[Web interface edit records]

───

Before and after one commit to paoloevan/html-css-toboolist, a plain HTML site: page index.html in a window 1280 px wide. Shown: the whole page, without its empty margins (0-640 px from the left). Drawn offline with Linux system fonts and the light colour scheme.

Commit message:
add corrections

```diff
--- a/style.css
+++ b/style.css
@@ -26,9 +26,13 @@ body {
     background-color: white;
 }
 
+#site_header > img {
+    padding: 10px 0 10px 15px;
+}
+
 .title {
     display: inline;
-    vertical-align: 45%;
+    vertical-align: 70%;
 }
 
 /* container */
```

───

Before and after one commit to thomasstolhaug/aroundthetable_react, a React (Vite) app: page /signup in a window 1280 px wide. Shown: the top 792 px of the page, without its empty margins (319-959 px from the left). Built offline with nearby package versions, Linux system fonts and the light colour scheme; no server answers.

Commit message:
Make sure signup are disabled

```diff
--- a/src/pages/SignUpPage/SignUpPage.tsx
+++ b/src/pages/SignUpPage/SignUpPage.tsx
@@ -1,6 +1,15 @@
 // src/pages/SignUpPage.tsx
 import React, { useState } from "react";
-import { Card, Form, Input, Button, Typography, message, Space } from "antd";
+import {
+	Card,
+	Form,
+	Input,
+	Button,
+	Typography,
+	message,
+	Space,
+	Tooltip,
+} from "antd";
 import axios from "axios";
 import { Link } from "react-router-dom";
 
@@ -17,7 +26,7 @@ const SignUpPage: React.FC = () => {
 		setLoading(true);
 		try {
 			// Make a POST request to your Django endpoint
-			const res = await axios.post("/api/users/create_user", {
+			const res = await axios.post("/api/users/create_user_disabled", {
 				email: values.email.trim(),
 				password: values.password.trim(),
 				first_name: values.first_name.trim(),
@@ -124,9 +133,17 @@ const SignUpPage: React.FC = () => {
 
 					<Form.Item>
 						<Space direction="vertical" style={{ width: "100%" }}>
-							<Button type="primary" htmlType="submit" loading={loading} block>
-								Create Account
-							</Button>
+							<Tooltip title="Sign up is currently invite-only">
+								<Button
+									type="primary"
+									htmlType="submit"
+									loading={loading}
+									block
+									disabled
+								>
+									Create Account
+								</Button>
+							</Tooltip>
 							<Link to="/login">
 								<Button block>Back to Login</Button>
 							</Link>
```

───

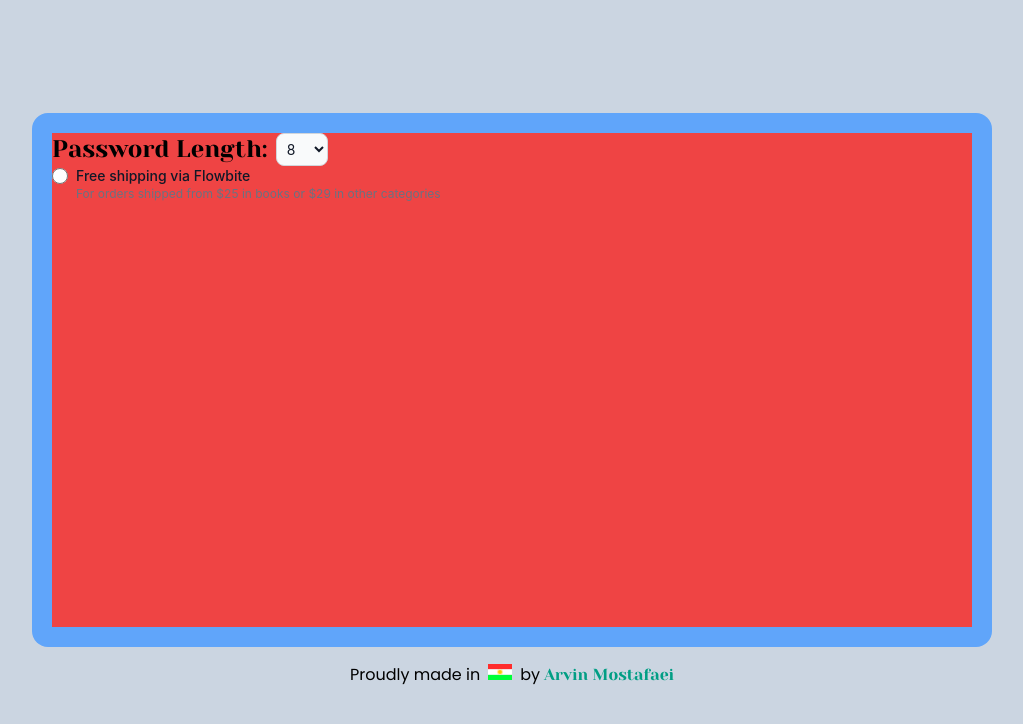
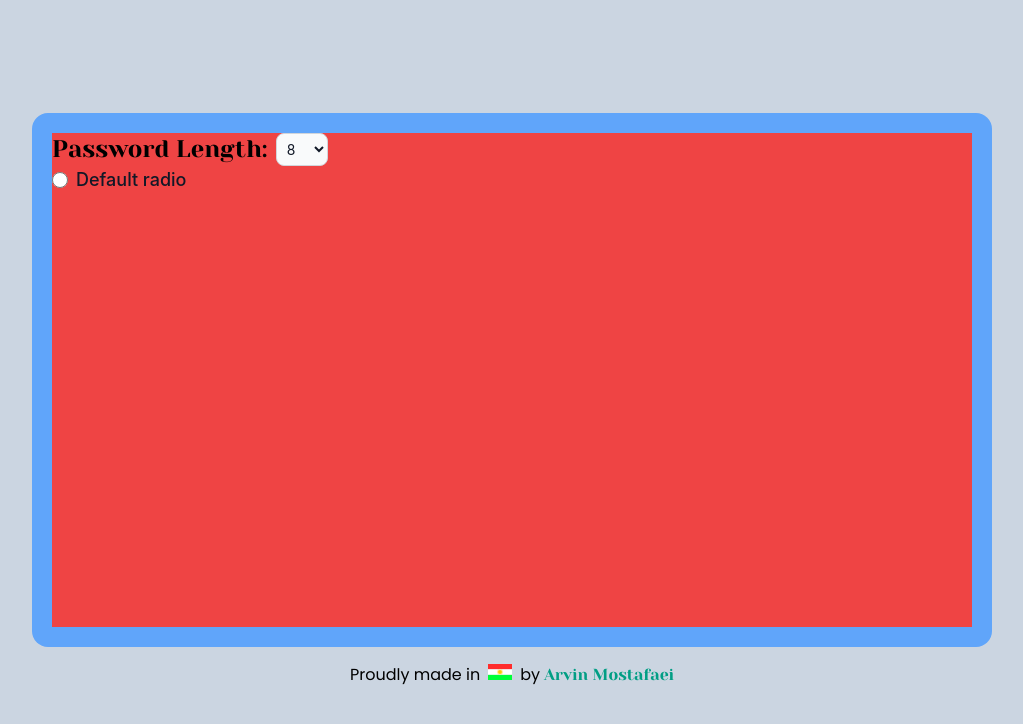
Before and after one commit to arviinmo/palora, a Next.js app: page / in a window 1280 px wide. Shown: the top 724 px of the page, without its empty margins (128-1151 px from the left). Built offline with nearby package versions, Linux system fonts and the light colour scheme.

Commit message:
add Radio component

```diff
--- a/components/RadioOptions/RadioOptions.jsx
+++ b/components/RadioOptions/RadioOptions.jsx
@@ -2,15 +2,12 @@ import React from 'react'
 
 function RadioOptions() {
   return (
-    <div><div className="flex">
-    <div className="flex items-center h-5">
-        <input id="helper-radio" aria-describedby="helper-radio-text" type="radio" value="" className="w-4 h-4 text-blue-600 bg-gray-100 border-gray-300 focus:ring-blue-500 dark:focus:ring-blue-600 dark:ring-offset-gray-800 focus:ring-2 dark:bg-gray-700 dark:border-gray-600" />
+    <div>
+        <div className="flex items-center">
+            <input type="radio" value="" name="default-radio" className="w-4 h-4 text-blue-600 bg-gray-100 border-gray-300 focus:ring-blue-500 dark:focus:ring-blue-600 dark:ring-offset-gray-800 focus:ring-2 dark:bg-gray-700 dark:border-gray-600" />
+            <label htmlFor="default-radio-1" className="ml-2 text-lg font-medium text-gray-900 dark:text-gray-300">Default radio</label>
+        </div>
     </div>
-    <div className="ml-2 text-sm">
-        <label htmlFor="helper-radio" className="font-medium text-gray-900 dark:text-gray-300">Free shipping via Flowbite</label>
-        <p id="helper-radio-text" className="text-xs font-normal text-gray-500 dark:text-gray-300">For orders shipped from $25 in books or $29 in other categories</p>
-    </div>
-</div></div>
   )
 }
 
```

───

### Task description
Using the entries above, return each line that includes the word "const".

### Written reply
@@ -17,7 +26,7 @@ const SignUpPage: React.FC = () => {
-			const res = await axios.post("/api/users/create_user", {
+			const res = await axios.post("/api/users/create_user_disabled", {
@@ -124,9 +133,17 @@ const SignUpPage: React.FC = () => {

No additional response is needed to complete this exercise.